“Not ‘The Shadow of Your Smile‘,” shouted Maurice, “‘Theme from the Sandpiper’, ‘Theme from the Sandpiper’!”
Then he stopped. He looked at me.
“Oh,” he said. “Ohhhhhhhhh.”
It’s said, and correctly, that all we ever have is now: the present. But it is also true that ‘now’ is an opaque curtain, hiding the future. I cannot consider myself, my parents, and 1965 without thinking of all we didn’t, and couldn’t, know.
On the whole, I am grateful for that opacity.
Forty-eight years later
I wrote, week before last, about attending the memorial of Maurice Sendak, who was part of Charlotte’s two worlds — CZ as writer (he illustrated one of her books. Mr. Rabbit and the Lovely Present) and CZ as editor (she, and her mentor Ursula Nordstrom, who was Sendak’s discoverer and ushered him into children’s literature). In that post, Baking Poundcake for Maurice Sendak, I said I’d wait to post my conclusions about his memorial, and how it shaped my choices for Charlotte’s, almost 2 years later.
I’ll tell just one piece now: the glorious ending to Sendak’s memorial.
As the thunderous Toscanini recording of Verdi’s Finale from Falstaff crescendoed, covers of Sendak’s books, one by one, in chronological order, were shown on a large screen. No images of him; just the work. It was perfection: that triumphant music, that blazing, building shooting star of a body of work. But not only did it praise Sendak. It praised art, gift, talent. It said, more clearly than any individual speaker had, “Though artists die, their work lives!”
And so, those of us in that audience, grieved and celebrated simultaneously and in wonder.
I knew immediately that I’d do something similar, when the time came, for Charlotte. What song? No question.
The film I worked on, in the press of time, with a Brattleboro film editor, is not perfect. It does not show all Charlotte’s books; it is not in chronological order. And it does not have the mood of towering triumph that Sendak’s did, nor did I mean it to.
But the song itself, the words my parents play-argued over, was something original to us — to me, to them. Inspired by but not imitative of Sendak’s tribute, it was particular to the can’t-live-with-can’t-live-without marriage of my parents, of 33 years’ duration before they finally divorced (and they weren’t done even after they divorced, but that is another story). It was also particular to their deaths: as I put the montage together, my mother was newly deceased;my father, had left this world almost 25 years earlier.
Forty-eight years of staggering change lay between 1965 and Charlotte’s 2013 death. So very much happened, is happening still, will continue to happen in our big, brash, bittersweet, glorious, beleaguered world, so lovely and so imperiled.
The Zolotow family story is so small, set against matters like the civil rights movement. And even that is made small in comparison to the seemingly irrevocable ecocide human beings, by their behaviors, seem dead-set on for their home, Earth.
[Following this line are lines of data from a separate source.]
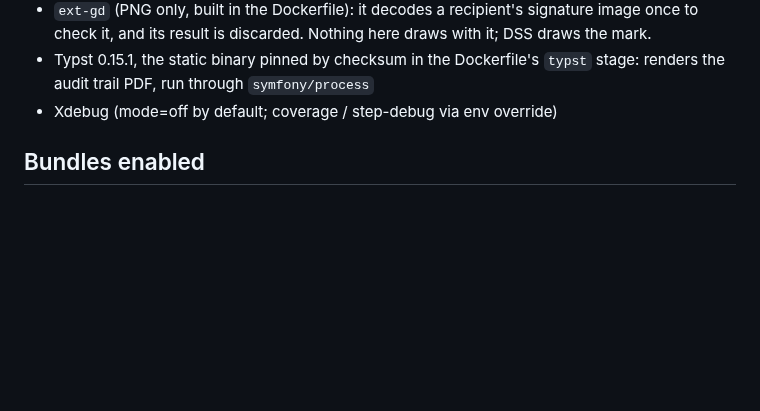
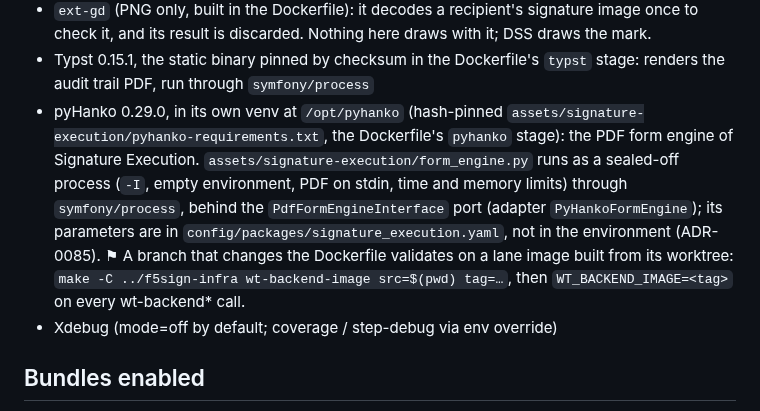
Before and after one commit to dpeite-innatial/f5sign-workspace, a Markdown page: ai/f5sign-backend/CLAUDE.md, the part around one of its changes. Rendered like a GitHub page; blank space fills up the shorter version.

```diff
--- a/ai/f5sign-backend/CLAUDE.md
+++ b/ai/f5sign-backend/CLAUDE.md
@@ -48,6 +48,7 @@ The architectural contracts are the **kernel categories** in `src/F5Sign/Kernel/
 - PHP-CS-Fixer
 - `ext-gd` (PNG only, built in the Dockerfile): it decodes a recipient's signature image once to check it, and its result is discarded. Nothing here draws with it; DSS draws the mark.
 - Typst 0.15.1, the static binary pinned by checksum in the Dockerfile's `typst` stage: renders the audit trail PDF, run through `symfony/process`
+- pyHanko 0.29.0, in its own venv at `/opt/pyhanko` (hash-pinned `assets/signature-execution/pyhanko-requirements.txt`, the Dockerfile's `pyhanko` stage): the PDF form engine of Signature Execution. `assets/signature-execution/form_engine.py` runs as a sealed-off process (`-I`, empty environment, PDF on stdin, time and memory limits) through `symfony/process`, behind the `PdfFormEngineInterface` port (adapter `PyHankoFormEngine`); its parameters are in `config/packages/signature_execution.yaml`, not in the environment (ADR-0085). ⚑ A branch that changes the Dockerfile validates on a lane image built from its worktree: `make -C ../f5sign-infra wt-backend-image src=$(pwd) tag=…`, then `WT_BACKEND_IMAGE=<tag>` on every wt-backend* call.
 - Xdebug (mode=off by default; coverage / step-debug via env override)
 
 ## Bundles enabled
```
Also changed, not shown: other parts of ai/f5sign-backend/CLAUDE.md (+1 -1 lines).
The end of the planet meaning as it does, or would, the end not only of every family and every human life, of every race, but that of every species. The end. Finis.
Still. For now, anyway, we live, and die, as individual human beings. In the great Book of Life in which the story of the world is written, each of us is a few words, a sentence at most.
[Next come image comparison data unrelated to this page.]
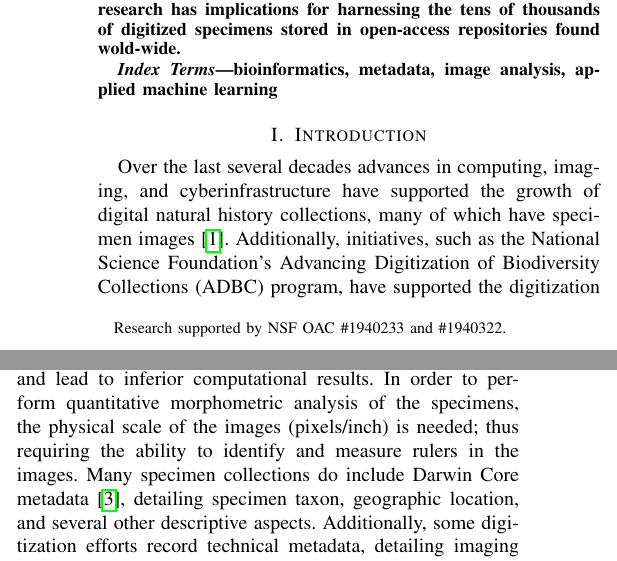
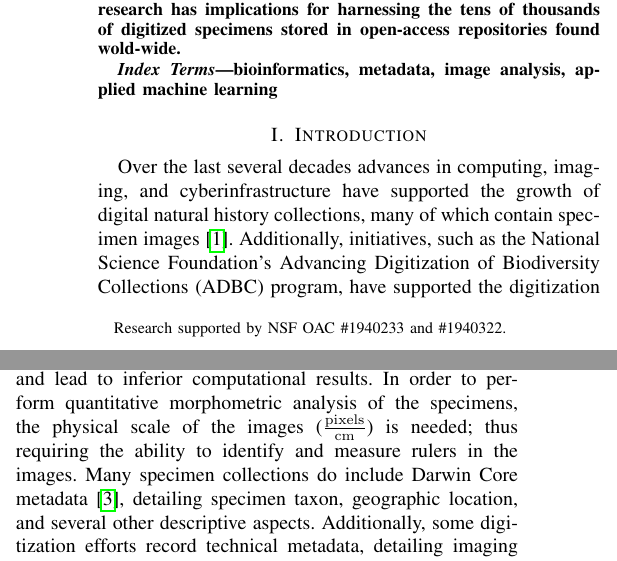
Before and after one commit to thibaulttabarin/BGNN_metadata, a LaTeX paper (paper/paper_new.tex): two parts of the columns of page 1 of 10, joined at a grey line, cut so that both start at the same text. Compiled offline with pdfLaTeX; a missing font is replaced by an installed copy or a similar font; a LaTeX package or settings file that is missing is left out.

Commit message:
Updates from Overleaf

```diff
--- a/paper/paper_new.tex
+++ b/paper/paper_new.tex
@@ -94,7 +94,7 @@ bioinformatics, metadata, image analysis, applied machine learning
 
 \section{Introduction}
 % Moving teaser since this template doesn't actually ask for one
-Over the last several decades advances in computing, imaging, and cyberinfrastructure have supported the growth of digital natural history collections, many of which have specimen images~\cite{beaman2012mass}. Additionally, initiatives, such as the National Science Foundation’s Advancing Digitization of Biodiversity Collections (ADBC) program,
+Over the last several decades advances in computing, imaging, and cyberinfrastructure have supported the growth of digital natural history collections, many of which contain specimen images~\cite{beaman2012mass}. Additionally, initiatives, such as the National Science Foundation’s Advancing Digitization of Biodiversity Collections (ADBC) program,
 % (which ran for nearly a decade),
 have supported the digitization and curation of tens of thousands of biological specimens~\cite{page2015digitization}. These digitized specimens are generally accessible through global, open-access repositories that support digital library services, such as browsing, search and retrieval, and preservation. The digitized renderings of these rich collections permit researchers, educators, students, and the general public to examine biological specimens
 on a previously unattainable scale. Moreover, the digitized instantiations present a pathway for applying machine learning and making new scientific discoveries.
@@ -108,7 +108,7 @@ for automated
 image analysis and machine learning algorithms and lead to inferior
 computational results.
 In order to perform quantitative morphometric analysis of the specimens,
-the physical scale of the images (pixels/inch) is needed; thus
+the physical scale of the images (\(\frac{\mathrm{pixels}}{\mathrm{cm}}\)) is needed; thus
 requiring the ability to identify and measure rulers in the images.
 Many specimen collections do include Darwin Core metadata~\cite{biodiv_info_standards}, detailing
 specimen taxon, geographic location, and several other descriptive aspects.
```
Also changed, not shown: paper/paper_new.tex (6 more changed lines).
And some of us, in our words and deeds, seem to edge the human social constructs of this world closer to hate and destruction, and others closer to peace, love, truth, justice, and understanding.
And in her small but significant way, I believe my mother’s words and deeds to have been in the latter camp.
Watch, when you view the film below, for the shadow of her smile.